Iryna Matviyishyn is a journalist and blogger from Lviv, Ukraine. She writes about the recent local elections in Ukraine and how the country still has quite some distance to go before it becomes free from corruption.
On 25th October, Ukrainians voted for mayors and regional officials in local elections. Making a crucial step towards decentralization of power. Given the war-torn zone on the east and Russian-annexed Crimea, for neighboring endangered regions this was a chance to elect strong pro-Ukrainian authorities to keep safety. And for all the people, elections were a unique opportunity to squeeze corruption on the local level providing power to new elites.
In general these elections were relatively calm and transparent. Considering the deep economic crisis and the ongoing war. Some even say, this time it was an indisputable victory of democracy. Even the mission of the European Network of Organizations of Election Monitoring believes that the local elections in Ukraine were in line with international standards.
However, the results are not that tremendous when we look at the other side of the coin. Ukraine’s battle with corruption has not been over yet. It keeps being a major destructive power that handicaps the nation on its way of effective reforms. In these terms, elections have never been an exception. Rather a certain occasion to reserve a place for corruption on different levels.
Officially, only 46.5 percent of the people participated in the elections. This is not much, but not as little, considering total disappointment in the state authorities. Regardless a credit of trust given by the society, Ukrainian president Poroshenko and his ruling party might see the decentralization as a tool to allocate their power all over the country. In many aspects, people’s frustration was approved during the election campaign, hefting the question of political corruption. Firstly, the involved administrative resources were worthy of equal comparison with those used by the fugitive ex-president Yanukovych. In addition, no open lists and complexity of the new election system played a significant role in getting people confused, thus, provoking corruption.
According to the international observers, one of the problems in elections was insufficient training of election commission members. However, at many polling stations some people were chosen on purpose, so that the candidates who had ‘influence’ could cope with the lack of votes. Also, some of the territorial election commissions had been encouraged and ‘inspired’ by the representatives of political parties or local authorities. In small towns in particular it led to very unpredictable results. Favoring those who could afford paying for more chairs. An excessive politicization of the electoral process also caused the failure of elections in Mariupol and Krasnoarmeysk on the East.
As the preliminary report of the ENEMO said, the local elections in Ukraine were held without major incident. Indeed, the atmosphere seemed calm even on the news. Yet, it does not mean it was perfectly fair. There was not enough political will to avoid bribery of voters and a so-called ‘carousel’ voting.
Thus, at least 224 cases of bribing voters were recorded by NGO ‘Opora’. We may only guess how many more of such occurred out of the activists’ sight. On a popular political TV-show, they asked the audience if anyone has tried to buy their vote in this election. 12 % of the present replied ‘yes’. The positive is that the percentage rose twice when asked about all the previous elections.

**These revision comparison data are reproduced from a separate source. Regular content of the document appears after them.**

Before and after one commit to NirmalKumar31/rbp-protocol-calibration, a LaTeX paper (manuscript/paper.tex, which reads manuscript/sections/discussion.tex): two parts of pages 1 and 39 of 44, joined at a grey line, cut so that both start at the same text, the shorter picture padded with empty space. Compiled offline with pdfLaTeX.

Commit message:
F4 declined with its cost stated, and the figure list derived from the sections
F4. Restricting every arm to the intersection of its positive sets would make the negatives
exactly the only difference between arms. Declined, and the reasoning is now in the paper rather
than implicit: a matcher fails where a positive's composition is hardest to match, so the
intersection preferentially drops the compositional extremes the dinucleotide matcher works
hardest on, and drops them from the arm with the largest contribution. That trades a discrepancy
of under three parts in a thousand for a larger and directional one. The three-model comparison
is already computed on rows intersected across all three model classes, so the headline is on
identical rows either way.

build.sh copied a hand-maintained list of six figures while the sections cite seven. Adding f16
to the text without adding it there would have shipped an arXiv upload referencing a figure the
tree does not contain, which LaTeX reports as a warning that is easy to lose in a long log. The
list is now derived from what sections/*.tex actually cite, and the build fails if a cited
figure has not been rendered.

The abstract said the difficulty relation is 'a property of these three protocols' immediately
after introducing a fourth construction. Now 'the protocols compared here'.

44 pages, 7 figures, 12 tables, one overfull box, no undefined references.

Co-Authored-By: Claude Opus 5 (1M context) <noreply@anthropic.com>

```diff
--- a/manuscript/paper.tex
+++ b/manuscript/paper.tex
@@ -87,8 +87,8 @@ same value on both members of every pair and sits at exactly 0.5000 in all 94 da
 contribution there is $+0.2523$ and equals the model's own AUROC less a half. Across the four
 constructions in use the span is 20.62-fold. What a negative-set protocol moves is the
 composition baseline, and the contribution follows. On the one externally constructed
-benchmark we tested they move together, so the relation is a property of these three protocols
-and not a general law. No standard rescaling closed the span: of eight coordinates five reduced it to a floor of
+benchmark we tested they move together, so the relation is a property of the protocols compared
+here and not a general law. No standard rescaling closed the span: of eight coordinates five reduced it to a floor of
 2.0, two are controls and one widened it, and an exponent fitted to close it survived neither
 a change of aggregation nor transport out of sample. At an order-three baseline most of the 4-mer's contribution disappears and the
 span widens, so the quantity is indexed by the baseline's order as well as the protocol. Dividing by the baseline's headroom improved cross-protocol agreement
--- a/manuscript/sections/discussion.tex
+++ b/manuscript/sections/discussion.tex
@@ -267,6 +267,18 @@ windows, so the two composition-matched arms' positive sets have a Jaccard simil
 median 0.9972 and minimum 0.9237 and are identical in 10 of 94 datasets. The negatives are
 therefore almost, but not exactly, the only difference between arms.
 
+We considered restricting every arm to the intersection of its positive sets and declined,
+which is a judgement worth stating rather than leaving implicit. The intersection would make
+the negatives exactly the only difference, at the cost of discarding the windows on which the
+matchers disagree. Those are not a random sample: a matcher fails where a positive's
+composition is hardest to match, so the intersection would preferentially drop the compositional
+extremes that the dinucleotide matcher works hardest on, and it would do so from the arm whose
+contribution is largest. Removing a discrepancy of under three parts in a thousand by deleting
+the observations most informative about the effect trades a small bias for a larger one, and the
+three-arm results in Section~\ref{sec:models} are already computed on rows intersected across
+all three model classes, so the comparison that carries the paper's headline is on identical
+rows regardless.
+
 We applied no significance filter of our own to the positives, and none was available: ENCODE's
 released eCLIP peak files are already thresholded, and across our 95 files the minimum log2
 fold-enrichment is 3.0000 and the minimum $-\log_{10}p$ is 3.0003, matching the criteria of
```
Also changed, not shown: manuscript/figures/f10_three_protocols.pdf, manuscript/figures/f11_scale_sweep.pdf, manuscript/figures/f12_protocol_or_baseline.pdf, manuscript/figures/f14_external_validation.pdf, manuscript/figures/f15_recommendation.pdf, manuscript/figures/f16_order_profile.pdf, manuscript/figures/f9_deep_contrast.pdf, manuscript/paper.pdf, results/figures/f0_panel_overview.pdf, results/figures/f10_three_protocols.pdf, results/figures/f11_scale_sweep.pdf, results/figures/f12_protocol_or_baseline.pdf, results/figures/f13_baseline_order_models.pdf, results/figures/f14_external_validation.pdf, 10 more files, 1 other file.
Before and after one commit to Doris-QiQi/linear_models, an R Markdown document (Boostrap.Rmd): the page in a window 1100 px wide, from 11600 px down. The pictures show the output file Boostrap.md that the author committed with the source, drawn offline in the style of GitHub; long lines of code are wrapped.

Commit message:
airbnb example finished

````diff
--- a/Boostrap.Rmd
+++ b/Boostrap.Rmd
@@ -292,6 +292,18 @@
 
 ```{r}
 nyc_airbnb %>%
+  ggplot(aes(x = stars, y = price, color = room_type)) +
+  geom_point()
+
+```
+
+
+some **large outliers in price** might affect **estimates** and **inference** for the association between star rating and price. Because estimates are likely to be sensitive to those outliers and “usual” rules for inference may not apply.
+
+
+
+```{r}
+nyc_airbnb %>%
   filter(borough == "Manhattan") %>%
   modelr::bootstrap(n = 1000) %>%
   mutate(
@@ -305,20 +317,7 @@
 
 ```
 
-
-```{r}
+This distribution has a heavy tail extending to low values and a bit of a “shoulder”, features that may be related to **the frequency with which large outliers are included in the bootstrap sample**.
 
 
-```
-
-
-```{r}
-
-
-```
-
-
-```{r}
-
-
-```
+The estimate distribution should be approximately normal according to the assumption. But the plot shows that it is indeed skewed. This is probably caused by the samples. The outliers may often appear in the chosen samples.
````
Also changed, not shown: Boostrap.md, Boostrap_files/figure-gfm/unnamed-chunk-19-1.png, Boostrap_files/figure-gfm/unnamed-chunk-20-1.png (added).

The reason why bribery of voters lost its value for greedy politicians, probably, lies in light understanding of people’s skepticism. Nevertheless, it was not an alarm for politicians. Motivating people to come to the polls and vote for right candidates was still a good technique, especially, in times of deep economic crisis. Undergoing corruption does not come from some Ukrainian’s greed, but from need. Political parties speculated on people’s poverty, usually offering 200-400 UAH (10-20 $) for a vote. In Kiev, for instance, a deputy of the ruling ‘Solidarity’ was caught red-handed, with a crowd of people and envelopes with money in his office, being reported on buying voters for 500 UAH.
However, this was a rather primitive and not very effective corruptive technique, as for this period of despair. Pre-election gifts, usually, seemed more impressive, innocent and public. Despite these means were claimed to be a unique shame. People still accepted packages with food, new benches in yards, roads repaired and even new windows installed. No, this was neither everywhere, nor all at the same time, but each of such ‘charitable deeds’ contributed as an indirect bribery of a voter. A proved sophisticated post-soviet way to lure people in the trap.
Despite the elections were claimed to be transparent and showed no excessive incidents, corruption had made its job. And the bribery of mind could surpass it all. Populists had decided to make fool of the people, giving billboard promises on higher pensions, changes to the Constitution and contract army service – which have nothing to do with local officials.
Whether with the help of money handouts, or with the hope in false promises, Ukrainian people lost more than they gained in these local elections. Under different masks, corruption prevented many progressive young people to take the majority in all regions. Yet again another hope is laid upon the new generation of politicians and their ability to stand against corruption. Even if surrounded by the old ones. If they show their will to work fairly for the people, a circle of corruption might be ripped and new effective elites risen.